In cases where online proctoring had been implemented over a period of time, students appeared to be more comfortable with the new processes and technology, with multiple opportunities to experience and practice. As UTS’s Amanda White notes in this recent post on demystifying online exams, putting efforts into open conversation and guidance for students can help them better navigate new systems and make informed choices about aspects such as privacy.
Ethics, privacy and student choice
Online invigilation should be one of the tools that people are allowed to choose if they feel comfortable with it. If they don’t feel comfortable with it, they should be given reasonable accommodations to do it a different way.Jarrod Morgan, chief strategist and founder of ProctorU
Ethics and privacy often dominate discussions about online proctoring, and have been the topic of a number of academic papers in recent years (see further reading and references below). The panel acknowledged many of the problematic aspects of online proctoring, particularly where students are not offered alternative options (as was often the case during extended lockdown periods during the COVID-19 pandemic).
Other issues raised included a lack of transparency in some tools about how and in what form students are monitored, what happens to student data, and helping students to understand what happens if a breach in exam conditions is flagged. Some institutions are already tackling these issues when they select and implement proctoring technologies, including reviewing privacy and data aspects with legal teams.
What are the alternatives?
The other possibility here, instead of outsourcing the taking and monitoring of exams, is actually to develop different techniques for examining.Jeannie Paterson, Professor of Law and Co-Director of the Centre for AI and Digital Ethics, University of Melbourne
The panel noted that online proctoring had already been introduced in some institutions before the pandemic, offering an alternative to in-person exams for those students who were unable to attend a central location. Extensive adoption of online proctoring during the pandemic has potentially shifted the balance in the opposite direction, where online proctoring could become the norm, with exceptions made for in-person. Some argue that this raises different questions around inclusivity, with technology access, digital capabilities and even behavioural norms putting certain students at a disadvantage when it comes to assessment.
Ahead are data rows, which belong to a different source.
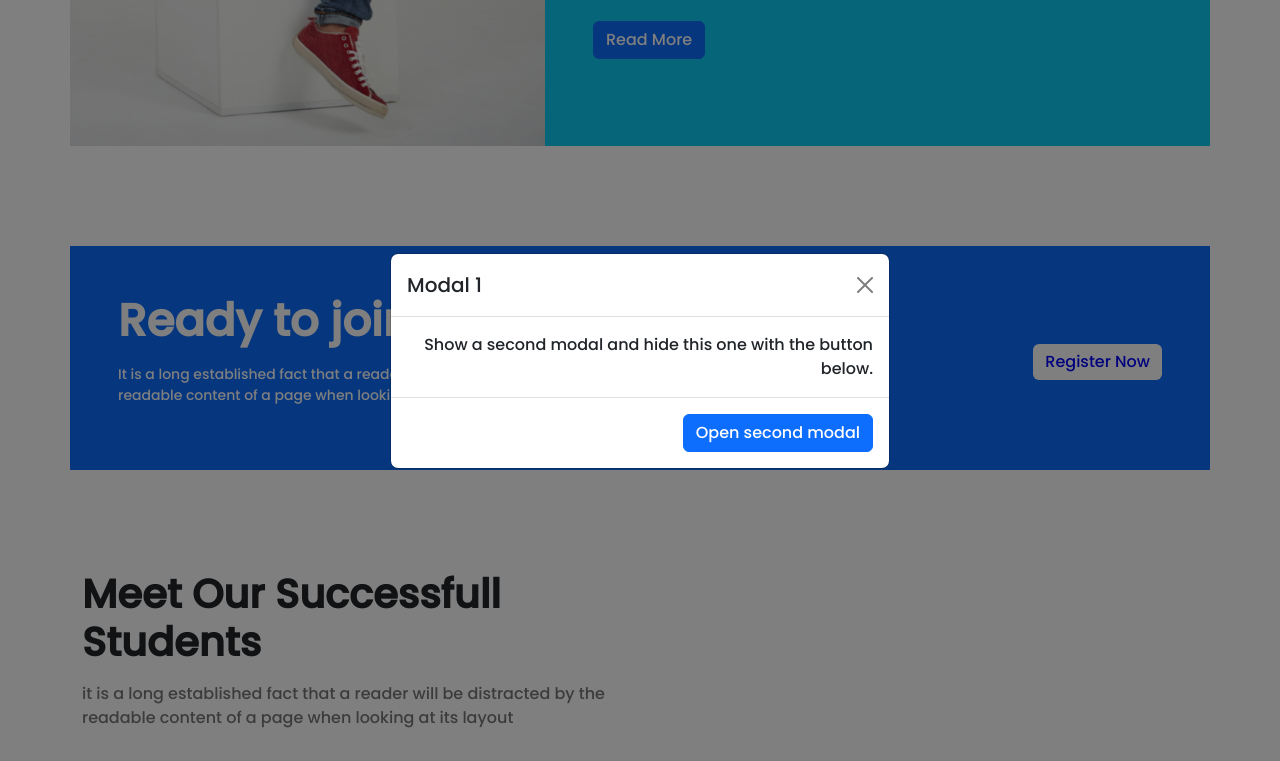
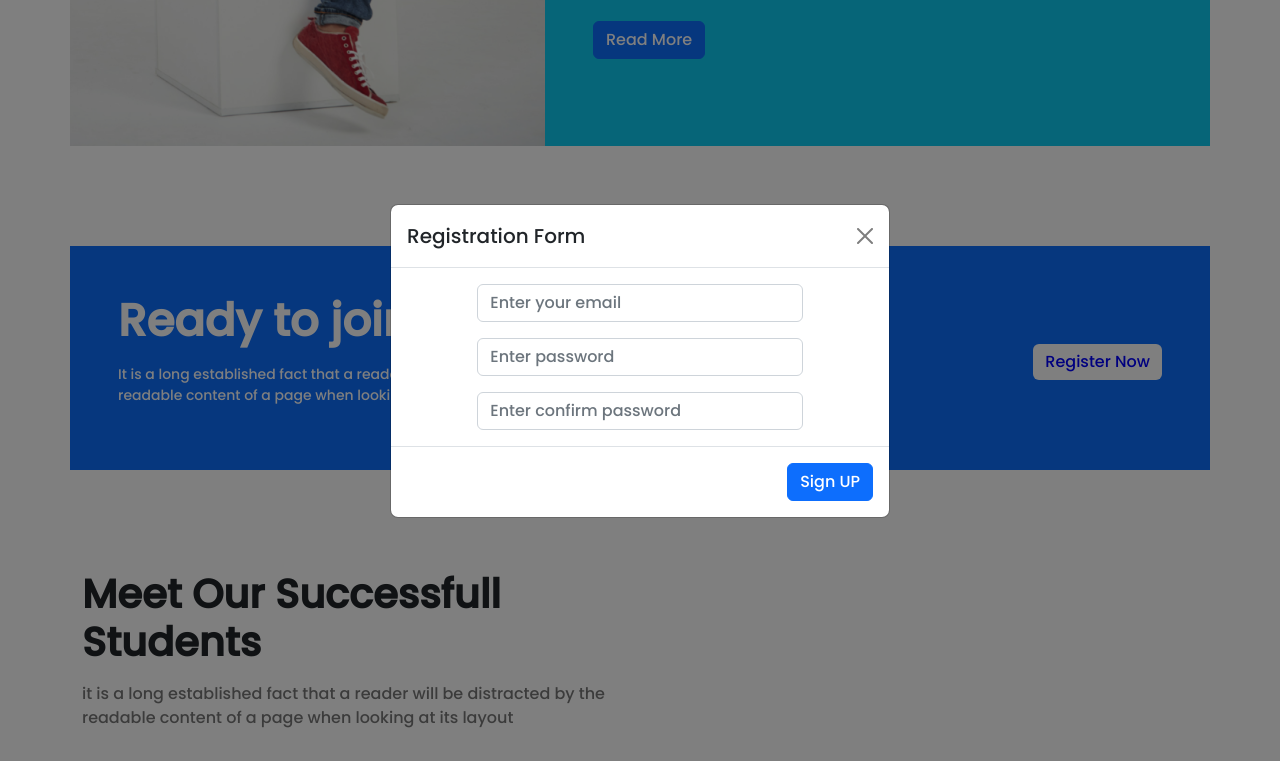
Before and after one commit to SMRahaman/esho-shikhi-bootstrap, a plain HTML site: page index.html in a window 1280 px wide. Both pictures are taken after a click on the button "Register Now". Shown: the part 2319-3080 px from the top of the page. Drawn offline with nearby package versions, Linux system fonts and the light colour scheme.

Commit message:
full project done

```diff
--- a/index.html
+++ b/index.html
@@ -280,35 +280,30 @@
                         <div class="modal-dialog modal-dialog-centered">
                             <div class="modal-content">
                                 <div class="modal-header">
-                                    <h5 class="modal-title" id="exampleModalToggleLabel">Modal 1</h5>
+                                    <h5 class="modal-title" id="exampleModalToggleLabel">Registration Form</h5>
                                     <button type="button" class="btn-close" data-bs-dismiss="modal"
                                         aria-label="Close"></button>
                                 </div>
                                 <div class="modal-body">
-                                    Show a second modal and hide this one with the button below.
+                                    <form>
+                                        <div class="row d-flex flex-column w-75 m-auto">
+                                            <div class="col mb-3">
+                                                <input type="Email" class="form-control" placeholder="Enter your email">
+                                            </div>
+                                            <div class="col mb-3">
+                                                <input type="password" class="form-control"
+                                                    placeholder="Enter password">
+                                            </div>
+                                            <div class="col">
+                                                <input type="password" class="form-control"
+                                                    placeholder="Enter confirm password">
+                                            </div>
+                                        </div>
+                                    </form>
                                 </div>
                                 <div class="modal-footer">
                                     <button class="btn btn-primary" data-bs-target="#exampleModalToggle2"
-                                        data-bs-toggle="modal" data-bs-dismiss="modal">Open second modal</button>
-                                </div>
-                            </div>
-                        </div>
-                    </div>
-                    <div class="modal fade" id="exampleModalToggle2" aria-hidden="true"
-                        aria-labelledby="exampleModalToggleLabel2" tabindex="-1">
-                        <div class="modal-dialog modal-dialog-centered">
-                            <div class="modal-content">
-                                <div class="modal-header">
-                                    <h5 class="modal-title" id="exampleModalToggleLabel2">Modal 2</h5>
-                                    <button type="button" class="btn-close" data-bs-dismiss="modal"
-                                        aria-label="Close"></button>
-                                </div>
-                                <div class="modal-body">
-                                    Hide this modal and show the first with the button below.
-                                </div>
-                                <div class="modal-footer">
-                                    <button class="btn btn-primary " data-bs-target="#exampleModalToggle"
-                                        data-bs-toggle="modal" data-bs-dismiss="modal">Back to first</button>
+                                        data-bs-toggle="modal" data-bs-dismiss="modal">Sign UP</button>
                                 </div>
                             </div>
                         </div>
@@ -450,6 +445,7 @@
             </div>
     </section>
     <!-- Feedback Section End -->
+    <!-- FQA Section Start -->
     <section class="container">
         <div class="text-center mb-5 common-heading">
             <h1 class="mb-3">Frequently Asked Question</h1>
@@ -538,6 +534,8 @@
             </div>
         </div>
     </section>
+    <!-- FQA Section End -->
+    <!-- Company logo Section Start -->
     <section class="container d-md-none d-lg-block d-none d-sm-block">
         <div class="text-center mb-5 common-heading">
             <h1 class="mb-3">Trusted by over 800+ companies </h1>
@@ -553,6 +551,8 @@
             </div>
         </div>
     </section>
+    <!-- Company logo Section End -->
+    <!-- Footer Section Start -->
     <section class="bg-dark text-center p-5">
         <div style="color:white;">
             <h1 style="font-weight:bold;">ESHO SHIKHI</h1>
@@ -567,6 +567,7 @@
 
         </div>
     </section>
+    <!-- Footer Section End -->
     <!-- Bootstrap JS link -->
     <script src="https://cdn.jsdelivr.net/npm/bootstrap@5.2.0/dist/js/bootstrap.bundle.min.js"></script>
 </body>
```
Whilst discussions around ethics, privacy and digital capabilities will continue to be important, the panel noted towards the end of the discussion that there are broader questions about assessment approaches and traditional exams that warrant further consideration. Alternative assessment methods, authentic assessment and approaches aligned with work-integrated learning are as much a part of the evolving conversation as the technology, ethics and processes of proctoring.
View the full video recording from the session below:
Further reading and references
Coghlan, S., Miller, T. & Paterson, J. (2021). Good Proctor or “Big Brother”? Ethics of Online Exam Supervision Technologies. Philosophy and Technology, 34(4), 1581–1606. https://doi.org/10.1007/s13347-021-00476-1
Lee, K., & Fanguy, M. (2022). Online exam proctoring technologies: Educational innovation or deterioration? British Journal of Educational Technology, 53(3), 475–490. https://doi.org/10.1111/bjet.13182
Selwyn, N., O’Neill, C. Smith, G., Andrejevic, M., & Xin, G. (2021). A Necessary Evil? The Rise of Online Exam Proctoring in Australian Universities. Media International Australia. https://doi.org/10.1177/1329878X211005862
Feature image by Josefa nDiaz